2015年8月8日

快樂山 Happy Mountain



影像,18分25秒,2015
*本影像作品非經作者授權,不得任意轉載與公開播映。 Works without the author's authorization, shall not arbitrarily reprint and open broadcasting.

在台灣東北角濱海公路某個隱匿入口,是地圖上找不到的快樂山,那兒居住著一群阿美族(Amis/Pangcah)老人,坐山面海的居住環境,有著絕佳的天然資源。他們上山採野菜、下海撈漁獲,且依著山坡道,用鐵皮或廢料板材搭出拼湊風格的各式建物,過著自給自足並互相照顧的生活近三十年。

城市外圍有許多像這樣的都市原住民部落,遷徙而來的成因絕大部分是因應早期城市建設,從花東地區而來的大批廉價勞動人力。這群離鄉背井的人們,在離工作就近處,聞嗅到像家鄉的地方,像是依循祖先的生存智慧,就這麼一個招喚著一個,群居了起來。而當台灣進入現代化後,土地已不是讓人可當過客暫駐的地方,而是成為國家財產或資本商品,那些逐水草而群居的天性就成了非法的賤民;快樂山的居民全部被提告「侵佔國土」,即將面對流離失所的命題。

從外部看來,那兒有著人與自然和諧相處的空間,自力更生的開拓美學,呈現出某種烏托邦的雛型,令人欽羨與嚮往。藝術家隨著事件,初步的進入村落,在詭譎多變的政治氛圍中縮時攝影24小時的取高風景,並在拍攝途中自拍自問自答,試圖尋找傳說中的美麗玻璃屋,並經驗著地方從內到外,像是地圖繪製的等高線,擴出一圈圈對「家」的探索取徑。



Happy Mountain, video installations, 18' 25", dimensions variable, 2015
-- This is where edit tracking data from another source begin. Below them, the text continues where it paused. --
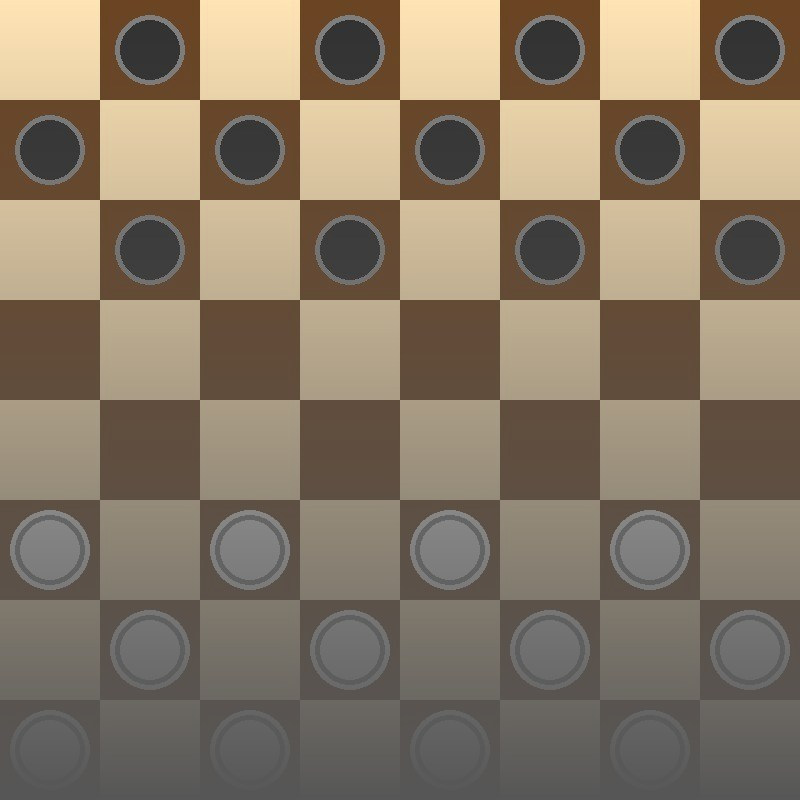
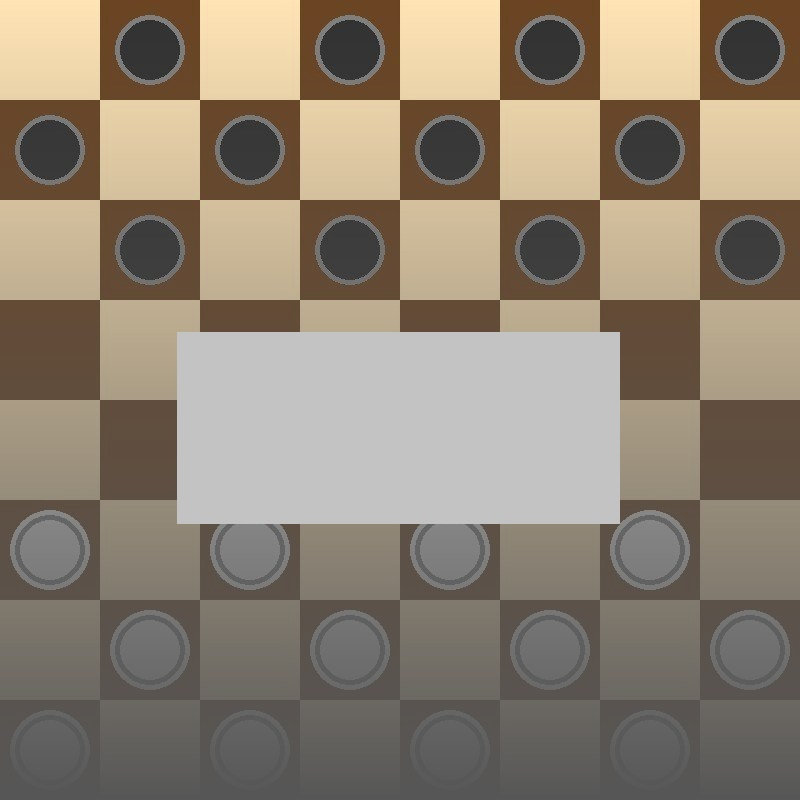
AI menu added

Changed region(s): [[0.2188, 0.4062, 0.7812, 0.6562]]

diff --git a/menu.py b/menu.py
@@ -15,10 +15,12 @@ class Menu:
         self.mytheme.widget_font = pygame_menu.font.FONT_OPEN_SANS_BOLD
         self.menu = pygame_menu.Menu(WIDTH,HEIGHT, 'Checkers', theme=self.mytheme)
         self.winner_screen = pygame_menu.Menu(WIDTH,HEIGHT, 'Checkers', theme=self.mytheme)
+        self.menu_ai = pygame_menu.Menu(WIDTH,HEIGHT, 'Checkers', theme=self.mytheme)
+        self.ai_difficulty = 1
         self.init()
     
     def init(self):
-        self.menu.add_button('Play against the Computer', self.start_the_game_ai)
+        self.menu.add_button('Play against the Computer', self.open_menu_ai)
         self.menu.add_button('Play Local Multiplayer', self.start_the_game)
         self.menu.add_button('Quit', pygame_menu.events.EXIT)
         self.menu.mainloop(self.win)
@@ -43,6 +45,16 @@ class Menu:
 
             game.update()
     
+    def open_menu_ai(self):
+        self.menu_ai.add_selector('Difficulty: ', [('Beginner', 1),('Easy', 2),('Hard', 5)], onchange=self.set_ai_difficulty)
+        self.menu_ai.add_button('Start', self.start_the_game_ai)
+        self.menu_ai.add_button('Quit', pygame_menu.events.EXIT)
+        self.menu_ai.mainloop(self.win)
+
+    
+    def set_ai_difficulty(self, selected, value):
+        self.ai_difficulty = value
+
     def start_the_game_ai(self):
         run = True
         clock = pygame.time.Clock()
@@ -51,7 +63,7 @@ class Menu:
             clock.tick(self.fps)
 
             if game.turn == BLACK:
-                value, new_board = minimax(game.get_board(), 3, BLACK, game)
+                value, new_board = minimax(game.get_board(), self.ai_difficulty, BLACK, game)
                 game.ai_move(new_board)
                 time.sleep(1)
 

diff --git a/README.md b/README.md
@@ -1,3 +1,4 @@
 # checkers-pygame
 Simple checkers pygame that will have AI
 ![preview](preview.png)
+![ai_menu](ai_menu.png)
The Happy Mountain is, by all practical accounts, invisible. Located around a seaside highway in northeast Taiwan, Happy Mountain doesn't have any visible mapping points. The people who live there are primarily elders of Amis (Pangcah), cohabiting with the natural environment and sustainably living off the rich resources found between the sea and mountains. They subsist off collecting wild vegetables and seafood, as well as building different types homes by collecting recycled construction materials for the last thirty years.

In Taiwan, many of the urban indigenous tribes are dotted around suburban areas of cities. The typical reason they came to live in these suburban areas —away from their hometowns such as Hualien and Taitung— was to make a better living wage as manual laborers, namely off of the early boom in urban construction. Due to nostalgia and  homesickness, these laborers gradually started to gather, one by one, in Happy Mountain due to its geographical similarity with their hometowns.
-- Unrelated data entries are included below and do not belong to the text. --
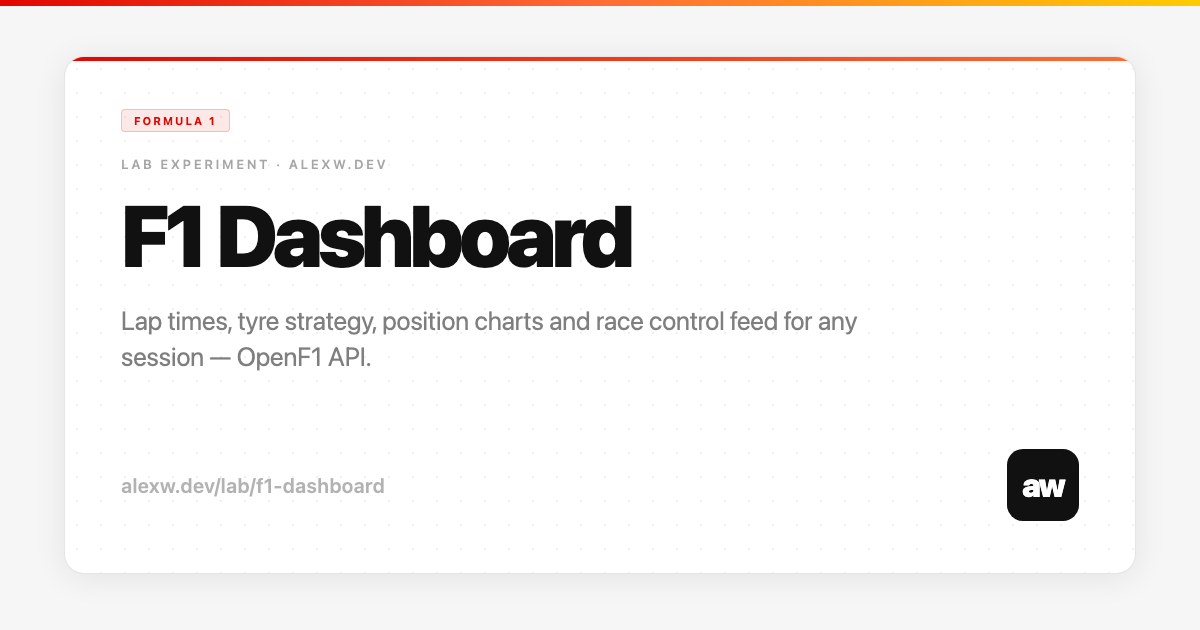
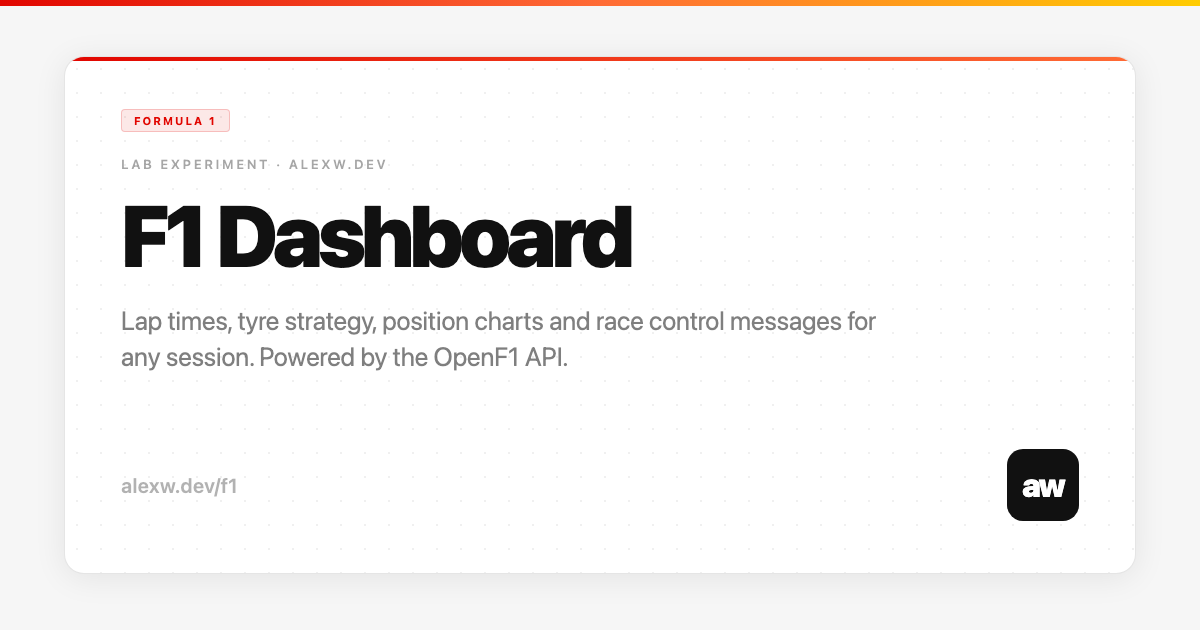
fix: lab url updates

Changed region(s): [[0.0925, 0.5429, 0.4625, 0.6032], [0.6167, 0.4825, 0.74, 0.5429], [0.185, 0.754, 0.3392, 0.7841]]

diff --git a/src/labs/TTRDashboard.tsx b/src/labs/TTRDashboard.tsx
@@ -223,7 +223,7 @@ function TeamDetailPanel({ profile, onViewProfile }: { profile: TeamProfile; onV
         )}
         <button
           onClick={onViewProfile}
-          className="ml-auto font-mono text-[11px] font-bold uppercase tracking-widest px-4 py-2 rounded-sm transition-opacity hover:opacity-85 active:opacity-70 shrink-0"
+          className="ml-auto cursor-pointer font-mono text-[11px] font-bold uppercase tracking-widest px-4 py-2 rounded-sm transition-opacity hover:opacity-85 active:opacity-70 shrink-0"
           style={{ background: RED, color: '#fff' }}
         >
           Full profile →
@@ -319,7 +319,7 @@ function SeasonAccordion({ label, played, w, l, d }: {
     <div>
       <button
         onClick={() => setOpen(o => !o)}
-        className="w-full flex items-center gap-4 px-4 py-3 text-left transition-colors hover:bg-black/2"
+        className="w-full flex cursor-pointer items-center gap-4 px-4 py-3 text-left transition-colors hover:bg-black/2"
         style={{ borderBottom: `1px solid ${BORDER}` }}
       >
         <span className="font-mono text-[10px] uppercase tracking-[0.2em] text-black/40 flex-1">
@@ -421,7 +421,7 @@ function TeamProfilePage({ profile, onBack }: { profile: TeamProfile; onBack: ()
       <div className="flex items-center gap-3 px-4 py-4" style={{ borderBottom: `1px solid ${BORDER}` }}>
         <button
           onClick={onBack}
-          className="flex items-center gap-1.5 font-mono text-[11px] uppercase tracking-widest transition-colors hover:text-black"
+          className="flex cursor-pointer items-center gap-1.5 font-mono text-[11px] uppercase tracking-widest transition-colors hover:text-black"
           style={{ color: 'rgba(0,0,0,0.40)' }}
         >
           ← Back to standings
@@ -617,7 +617,7 @@ function StandingsTable({
             return (
               <Fragment key={s.team}>
                 <tr
-                  className="transition-colors cursor-pointer hover:bg-black/2"
+                  className={`transition-colors hover:bg-black/2 ${s.teamId !== null ? 'cursor-pointer' : 'cursor-default'}`}
                   onClick={() => s.teamId !== null && onSelectTeam(isSelected ? null : s.teamId)}
                   style={{
                     borderBottom: isSelected ? 'none' : `1px solid ${BORDER2}`,
@@ -901,7 +901,7 @@ function LeaguePanel({ league }: { league: LeagueConfig }) {
           <button
             key={t}
             onClick={() => setTab(t)}
-            className="relative px-5 py-3.5 text-xs font-semibold capitalize transition-colors"
+            className="relative cursor-pointer px-5 py-3.5 text-xs font-semibold capitalize transition-colors"
             style={{ color: tab === t ? '#000' : 'rgba(0,0,0,0.40)' }}>
             {t}
             {tab === t && (
@@ -1030,7 +1030,7 @@ export default function TTRDashboard(): React.ReactElement {
               <button
                 key={v.id}
                 onClick={() => { setVenue(v.id); setDivision('cup'); }}
-                className="relative whitespace-nowrap px-4 py-4 text-xs font-semibold transition-colors"
+                className="relative cursor-pointer whitespace-nowrap px-4 py-4 text-xs font-semibold transition-colors"
                 style={{ color: venue === v.id ? '#000' : 'rgba(0,0,0,0.35)' }}
               >
                 {v.label}
@@ -1055,7 +1055,7 @@ export default function TTRDashboard(): React.ReactElement {
               <button
                 key={d}
                 onClick={() => setDivision(d)}
-                className="flex items-center gap-1.5 px-5 py-1.5 font-mono text-[11px] font-bold uppercase tracking-widest transition-colors"
+                className="flex cursor-pointer items-center gap-1.5 px-5 py-1.5 font-mono text-[11px] font-bold uppercase tracking-widest transition-colors"
                 style={
                   division === d
                     ? { background: RED, color: '#fff' }

diff --git a/src/pages/Lab.tsx b/src/pages/Lab.tsx
@@ -39,11 +39,18 @@ function Lab() {
             {labs.map((experiment) => (
               <Link
                 key={experiment.slug}
-                to={`/lab/${experiment.slug}`}
-                className="group relative flex flex-col rounded-2xl border border-border bg-bg-card p-5 transition-colors hover:border-cyan/40 hover:bg-bg-card/80"
+                to={experiment.path}
+                style={{ '--accent': experiment.color } as React.CSSProperties}
+                className="group relative flex flex-col rounded-2xl border border-border bg-bg-card p-5 transition-colors hover:border-(--accent) hover:bg-bg-card/80"
               >
+                <span
+                  className="pointer-events-none absolute bottom-4 right-4 select-none text-5xl opacity-5 transition-opacity group-hover:opacity-15"
+                  aria-hidden="true"
+                >
+                  {experiment.icon}
+                </span>
                 <div className="flex items-start justify-between">
-                  <h2 className="text-lg font-semibold transition-colors group-hover:text-cyan">
+                  <h2 className="text-lg font-semibold transition-colors group-hover:text-(--accent)">
                     {experiment.title}
                   </h2>
                   <StatusBadge status={experiment.status} />

diff --git a/src/pages/LabExperiment.tsx b/src/pages/LabExperiment.tsx
@@ -12,10 +12,18 @@ const experimentComponents: Record<string, React.LazyExoticComponent<() => React
   'ttr-dashboard': lazy(() => import('../labs/TTRDashboard.tsx')),
 };
 
-export default function LabExperiment() {
-  const { slug } = useParams<{ slug: string }>();
+export default function LabExperiment({ slugOverride }: { slugOverride?: string } = {}) {
+  const params = useParams<{ slug: string }>();
+  const slug = slugOverride ?? params.slug;
   const meta = labs.find((l) => l.slug === slug);
   const ExperimentComponent = slug ? experimentComponents[slug] : undefined;
+
+  useEffect(() => {
+    if (!meta) return;
+    const prev = document.title;
+    document.title = `${meta.title} | alexw.dev`;
+    return () => { document.title = prev; };
+  }, [meta]);
 
   if (!meta || !ExperimentComponent) {
     return (
@@ -29,12 +37,6 @@ export default function LabExperiment() {
   }
 
   const isCanvas = (meta.layout ?? 'canvas') === 'canvas';
-
-  useEffect(() => {
-    const prev = document.title;
-    document.title = `${meta.title} | alexw.dev`;
-    return () => { document.title = prev; };
-  }, [meta.title]);
 
   return (
     <div className={`relative w-full overflow-x-hidden bg-black ${isCanvas ? 'h-screen overflow-hidden' : 'min-h-screen'}`}>

diff --git a/src/data/labs.ts b/src/data/labs.ts
@@ -1,27 +1,36 @@
 export interface LabExperiment {
   slug: string;
+  path: string;
   title: string;
   description: string;
   tags: string[];
   status: 'live' | 'wip' | 'idea';
   layout?: 'canvas' | 'page';
+  color: string;
+  icon: string;
 }
 
 export const labs: LabExperiment[] = [
   {
     slug: 'f1-dashboard',
+    path: '/f1',
     title: 'F1 Dashboard',
-    description: 'Lap times, tyre strategy, position charts and race control feed for any session — powered by the OpenF1 API.',
+    description: 'Lap times, tyre strategy, position charts and race control feed for any session, powered by the OpenF1 API.',
     tags: ['f1', 'data', 'openf1', 'recharts'],
     status: 'live',
     layout: 'page',
+    color: '#f97316',
+    icon: '🏎',
   },
   {
     slug: 'ttr-dashboard',
+    path: '/ttr',
     title: 'TTR Newcastle',
-    description: 'Live standings and fixtures for Try Tag Rugby Newcastle leagues — The Parks and RGS Wednesday & Thursday.',
+    description: 'Live standings and fixtures for Try Tag Rugby Newcastle leagues, running Monday, Wednesday and Thursday.',
     tags: ['tag rugby', 'data', 'local', 'sports'],
     status: 'live',
     layout: 'page',
+    color: '#d01c1c',
+    icon: '🏉',
   },
 ];

diff --git a/src/App.tsx b/src/App.tsx
@@ -135,6 +135,8 @@ function AppRoutes() {
         <Route path="/blog" element={<Blog />} />
         <Route path="/blog/:slug" element={<BlogPost />} />
         <Route path="/lab" element={<Lab />} />
+        <Route path="/ttr" element={<LabExperiment slugOverride="ttr-dashboard" />} />
+        <Route path="/f1" element={<LabExperiment slugOverride="f1-dashboard" />} />
         <Route path="/lab/:slug" element={<LabExperiment />} />
         <Route path="*" element={<NotFound />} />
       </Routes>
This type of movement is not unlike how their ancestors began to gather and live together in the past, forced on by the continued development of their country by outside occupation. After those major early develops waned in Taiwan, the land was no longer seen as belonging to these migrant laborers. Instead, the land came into the possession of the government and became just another piece of capital. Therefore, these laborers have now been deemed illegal occupants, treated without the proper respect, for their sacrifices and years of hard work for the collective good of Taiwan. As it stands today, every resident who make The Happy Mountain their home are being accused of illegally occupying National property and face losing the place they worked so hard to call home.

From the outside looking in, Happy Mountain seems like a utopian space, complete with a rare balance found in other parts of Taiwan, that being a harmony and peace within the dedication to sustainability. If anything, the hard work of these people have made it more attractive to outsiders, who now envy and look forward to living there.

En Man's entry into this space was to simply explore this area, soon finding a mysterious  house of glass abandoned on the high point of mountain, shrouded within a foggy political atmosphere. En Man uses this kind of loose exploration in order to gradually and unpretentiously build experiences tied to this mountain area and, in so doing, try to recognize and understand the process of mapping from outside to inside, as if looking for the path to some form of hometown.

Translated by : Wen-Li Chen & Darren Tesar